The first of these, “Simon Willard’s Clock” employs the story of the mechanical clock that has graced what today is the capitol’s Statuary Hall wince the 1830s and of the man who crafted it as a framing device for an account of memorable incidents the device has borne witness to. Moreover, he uses this speech to lament that too many interesting and pivotal people, events and institutions connected to Congress still lack truly worthwhile book-length recounting.
At the other end of the book, “A Building Like No Other” provides more asides and insights into what the Capitol meant to various Senators and Representatives who held sway there (for better or worse). But he also focuses on those who physically brought the structure itself into existence. And in a nod to today’s atmosphere of suspicion toward “outsiders,” he makes the point this “temple of liberty” was designed and build largely by immigrants, with outright slaves doing a good portion of the physical labor. Of special note (for my money, at least) was the tale of Italian artist Constantino Brumidi painting the beautiful frescoes on the inside of the dome from scaffolding (and very nearly falling to his death in the process). It is very human stories like that that brings history to life and McCullough excels in sprinkling them throughout all his speeches.
In between, he brings the individual histories of the places he visits to similar life. The stories of where various institutions of higher learning (large and small alike) came from, and of the people who dedicated their lives to found them and see that they grew are at once informative and surprisingly entertaining. The twin recurrent themes in these addresses concern the value of having a truly educated population and of the responsibilities (to themselves and to the country as a whole) the graduates he’s speaking to face.
Likewise, his talk at Jefferson’s home (on the occasion of a naturalization ceremony for 62 new American citizens) provides a fresh and heartfelt (and honest) look at the great, conflicted man’s spirit. “The First to Reside Here” marked the 200th anniversary of the White House and centers on John and Abigail Adams, and the still-half-incomplete conditions they endured there. “History Lost and Found” centers on the often overlooked little building called Carpenter’s Hall in Philadelphia–and the big things that happened there. In “The Summons to Serve,” McCullough speaks in Dallas, fifty years after the assassination of John Kennedy–rather than dwelling on the President’s death, he quotes the man’s best and most important speeches in the course of detailing his spirit.
It’s plain from this book (and in the entire body of his work) that McCullough is a true and thoughtful Patriot. he loves and admires what’s good about the country.
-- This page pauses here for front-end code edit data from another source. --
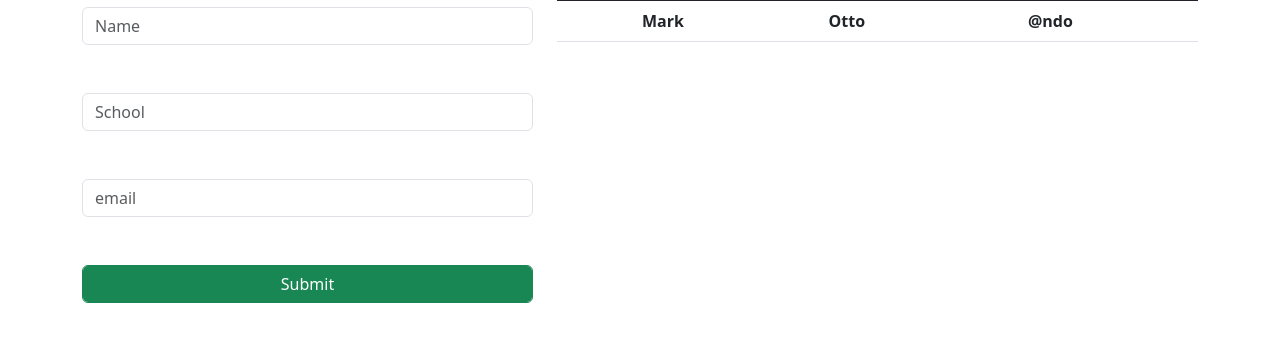
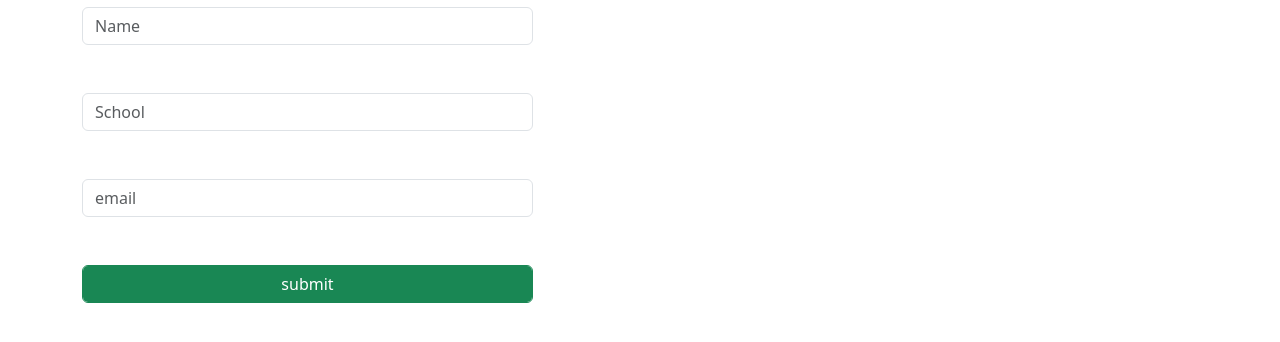
Before and after one commit to bilhaaketchb/CRUDFILE, a Django app: page /insert in a window 1280 px wide. Shown: the part 87-429 px from the top of the page. Run offline with Django 3.2, Linux system fonts and the light colour scheme; lists and menus that the app fills with data are empty.

Commit message:
Initial commit

```diff
--- a/mit/templates/homepage.html
+++ b/mit/templates/homepage.html
@@ -22,7 +22,7 @@
 
                 <input type="email" class="form-control mt-5" name="email" placeholder="email">
 
-                <input type="submit" class="form-control mt-5 btn btn-success" name="">
+                <input type="submit" class="form-control mt-5 btn btn-success" value="submit">
             </form>
 
         </div>
@@ -37,13 +37,15 @@
        </tr>
     </thread>
    <tbody class="table-group-divider">
+   {% for data in d %}
    <tr>
-       <th scope="row"></th>
-       <th>Mark</th>
-       <th>Otto</th>
-       <th>@ndo</th>
+       <th scope="row">{{ data.id }}</th>
+       <td>{{ data.name }}</td>
+       <td>{{ data.school }}</td>
+       <td>{{ data.email }}</td>
 
    </tr>
+   {% endfor %}
 
    </tbody>
         </table>
--- a/mit/views.py
+++ b/mit/views.py
@@ -2,8 +2,10 @@ from django.shortcuts import render
 
 
 # Create your views here.
+from .models import Student
 def home(request):
-    return render(request, 'homepage.html')
+    d = Student.objects.all()
+    return render(request, 'homepage.html',{"d":d})
 
 
 def insert(request):
@@ -12,4 +14,6 @@ def insert(request):
         school = request.POST.get('school')
         email = request.POST.get('email')
         # print(name,school,email)
+        data = Student(name=name,school=school,email=email)
+        data.save()
     return render(request, 'homepage.html')
```
Also changed, not shown: db.sqlite3.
He’s not blind to its problems or shortcomings–no mindless flag-waver he. But he insists on being hopeful, overall–helped along by a broad view of history. And if his take on what the true Spirit of America can and should be (and more often than not is), is at all accurate, there’s every reason to be proud–and to struggle as the best of those who came before us did and make things better.